A crater in the earth following a natural gas pipeline explosion as seen from the air.
Photo courtesy of Martin Dofka

 

No one was injured when the TransCanada natural gas pipeline exploded today in Marshall County, touching off flames that could be seen for miles.

Adobe Stock

A 43-yr-old coal miner from Barbour County died Tuesday after sustaining injuries in a Randolph County mining accident. 

Ronald R. Taylor was a shuttle car operator at the Carter Roag Coal Company, Morgan Camp Mine in Randolph County. 


West Virginia Morning
West Virginia Public Broadcasting

A new study from the Government Accountability Office finds that the federal fund supporting coal miners with black lung disease could be in financial trouble without congressional action. As Benny Becker reports, the GAO found that the fund’s debt could rise dramatically at the same time that black lung disease is surging.

West Virginia Morning
West Virginia Public Broadcasting

On this West Virginia Morning, we’ve heard a series of stories recently about a community in West Virginia, where residents are concerned about toxic waste they say is causing high rates of cancer. Many residents there say they want the Environmental Protection Agency to put their town on the Superfund program’s National Priorities List -- or NPL.

But resources for the federal program have been dwindling for decades. What does it mean when a community is placed on the NPL? Do contaminated areas get cleaned up? Brittany Patterson visited one site in north-central West Virginia to learn more.

Town of Berkeley Springs, Morgan County looking south; CNB Bank (left) and The Country Inn (right). Photo taken on June 3, 2018.
Robert Madison / Courtesy Photo

Updated on Monday, June 4, 2018 at 1:45 p.m.

Governor Jim Justice declared a state of emergency for a handful of counties in the Eastern Panhandle this weekend due to flooding from heavy rainfall.

Berkeley, Jefferson, Morgan, Grant, Hampshire, Hardy, Mineral, and Pendleton counties are under the state of emergency

Mountain Valley Pipeline, LLC

The final two protesters who had perched themselves on trees and poles to block construction of a natural gas pipeline through Appalachia have come down.

The Roanoke Times reports one protester was forcibly removed Friday and another came down voluntarily as authorities approached.

Steve Helber / AP File Photo

President Donald Trump on Friday directed Energy Secretary Rick Perry to prepare “immediate steps” to bolster struggling coal-fired and nuclear power plants to keep them open.

White House press secretary Sarah Sanders said in a statement that Trump believes “keeping America’s energy grid and infrastructure strong and secure protects our national security, public safety and economy from intentional attacks and natural disasters.”

West Virginia Morning
West Virginia Public Broadcasting

On this West Virginia Morning, the Charleston Ballet is one of the oldest ballet companies in America. In a new documentary directed by Deborah Novak, members of the company, both seasoned and new, share the story of the ballet and its founder, Andre Van Damme.
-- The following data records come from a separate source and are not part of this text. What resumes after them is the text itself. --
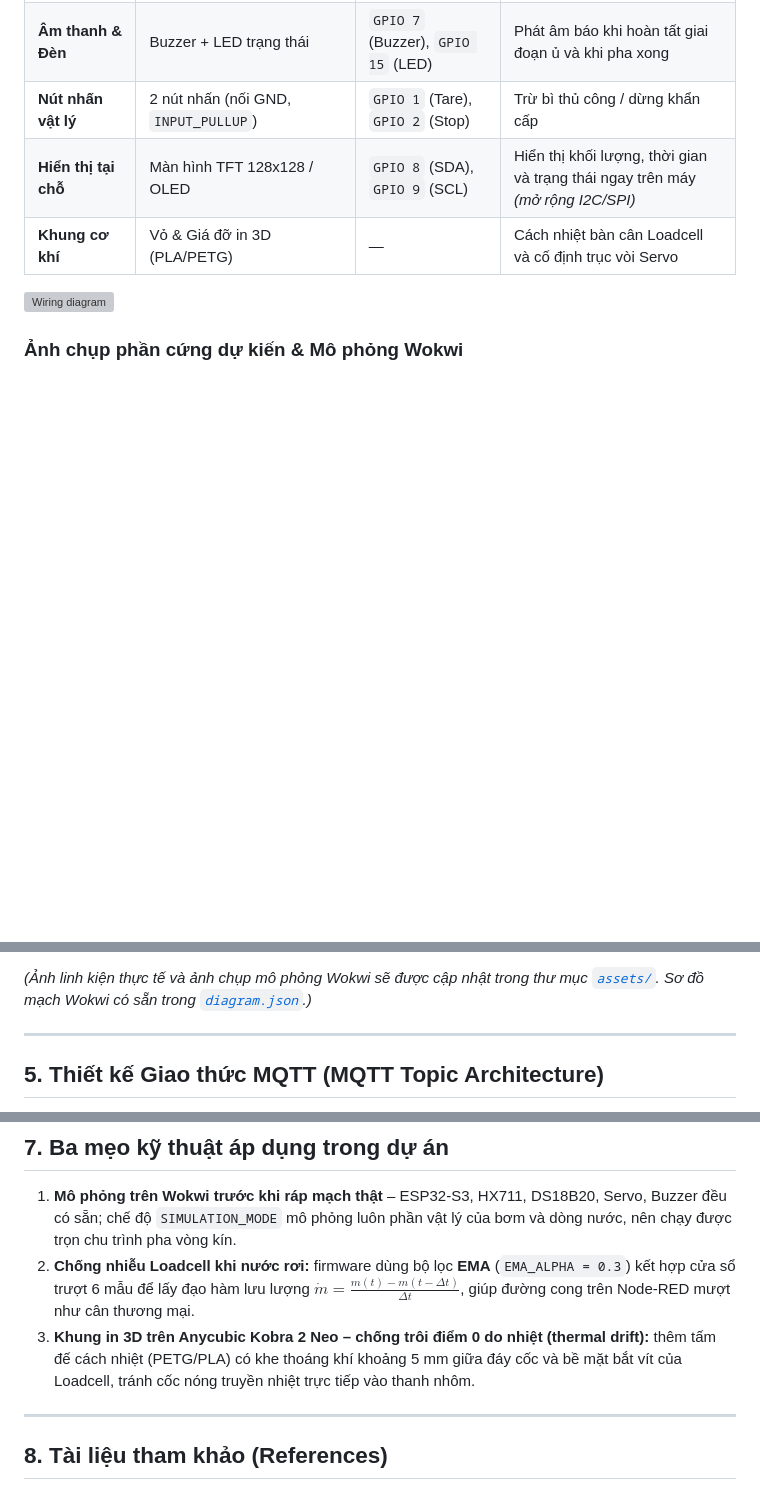
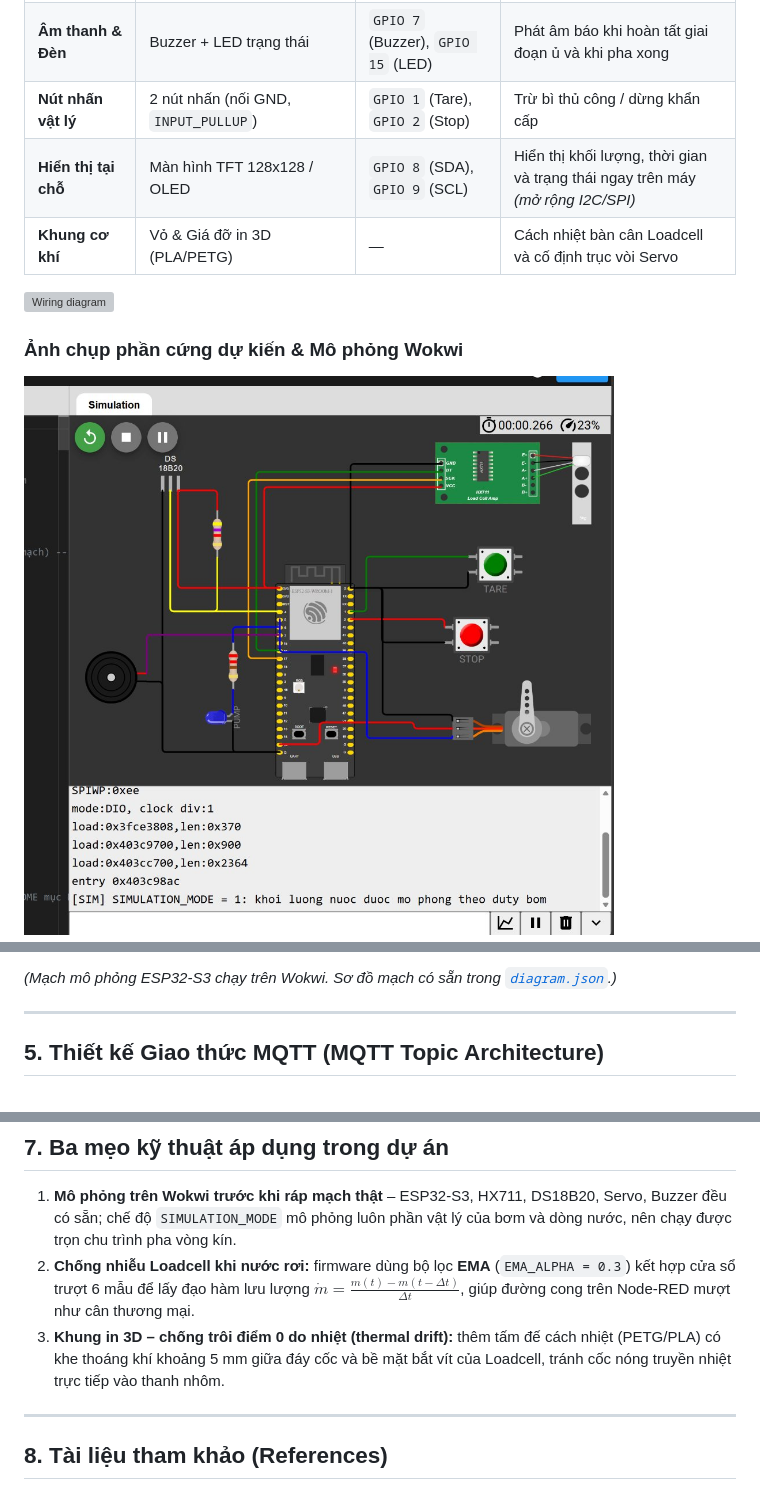
Before and after one commit to quangtd8000/phy3604_iotappsdev, a Markdown page: README.md, 3 parts joined by grey strips. Drawn GitHub-style; pictures changed too: assets/wokwi_simulation.jpg (added); blank space fills up the shorter version; grey boxes are pictures that could not be loaded.

Commit message:
Add Wokwi simulation screenshot to assets and README

```diff
--- a/README.md
+++ b/README.md
@@ -118,5 +118,6 @@ stateDiagram-v2
 ![Wiring diagram](assets/wiring_diagram.svg)
 
 ### Ảnh chụp phần cứng dự kiến & Mô phỏng Wokwi
-<!-- Thêm ảnh thật vào thư mục assets/ rồi bỏ comment các dòng dưới:
+![Wokwi Simulation](assets/wokwi_simulation.jpg)
+<!-- Thêm ảnh chụp linh kiện thực tế vào thư mục assets/ rồi bỏ comment dòng dưới:
 ![Hardware Components](assets/hardware_preview.jpg)
@@ -124,5 +124,5 @@ stateDiagram-v2
 -->
-*(Ảnh linh kiện thực tế và ảnh chụp mô phỏng Wokwi sẽ được cập nhật trong thư mục [`assets/`](assets/). Sơ đồ mạch Wokwi có sẵn trong [`diagram.json`](diagram.json).)*
+*(Mạch mô phỏng ESP32-S3 chạy trên Wokwi. Sơ đồ mạch có sẵn trong [`diagram.json`](diagram.json).)*
 
 ---
 
@@ -199,7 +199,7 @@ stateDiagram-v2
 
 1. **Mô phỏng trên Wokwi trước khi ráp mạch thật** – ESP32-S3, HX711, DS18B20, Servo, Buzzer đều có sẵn; chế độ `SIMULATION_MODE` mô phỏng luôn phần vật lý của bơm và dòng nước, nên chạy được trọn chu trình pha vòng kín.
 2. **Chống nhiễu Loadcell khi nước rơi:** firmware dùng bộ lọc **EMA** (`EMA_ALPHA = 0.3`) kết hợp cửa sổ trượt 6 mẫu để lấy đạo hàm lưu lượng $\dot m = \frac{m(t)-m(t-\Delta t)}{\Delta t}$, giúp đường cong trên Node-RED mượt như cân thương mại.
-3. **Khung in 3D trên Anycubic Kobra 2 Neo – chống trôi điểm 0 do nhiệt (thermal drift):** thêm tấm đế cách nhiệt (PETG/PLA) có khe thoáng khí khoảng 5 mm giữa đáy cốc và bề mặt bắt vít của Loadcell, tránh cốc nóng truyền nhiệt trực tiếp vào thanh nhôm.
+3. **Khung in 3D  – chống trôi điểm 0 do nhiệt (thermal drift):** thêm tấm đế cách nhiệt (PETG/PLA) có khe thoáng khí khoảng 5 mm giữa đáy cốc và bề mặt bắt vít của Loadcell, tránh cốc nóng truyền nhiệt trực tiếp vào thanh nhôm.
 
 ---
 
```
Also changed, not shown: other parts of README.md (+0 -1 lines).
Gillian Brooks sat down with Kim Pauley, artistic director and CEO of the Charleston Ballet, to discuss the company’s history and remember its founder.

Brittany Patterson / WVPB

The Environmental Protection Agency will hold a public listening session next week in the town of Minden, which is seeking federal help due to hazardous waste contamination.

West Virginia Morning
West Virginia Public Broadcasting

On this West Virginia Moring, Kandi Messinger is a health educator for WVU Cabell County Extension Service. She teaches a nutrition and cooking basics class for those going through the Cabell County drug courts program. Kara Lofton spoke with Messinger about why alternative education and life skills training is an important piece of recovery.

Brittany Patterson / West Virginia Public Broadcasting

On a recent drive through the Northview neighborhood of Clarksburg, James Lachapelle surveyed what is left of the factory that was once the lifeblood of this blue-collar community in north central West Virginia.

Broken windows dot the dilapidated structure, which was once the Roland glass factory. Luscious green vines and trees almost obscure the piles of tires and other refuse.

Lachapelle has lived here his entire life. His grandfather, father and brother all worked at the glass factory.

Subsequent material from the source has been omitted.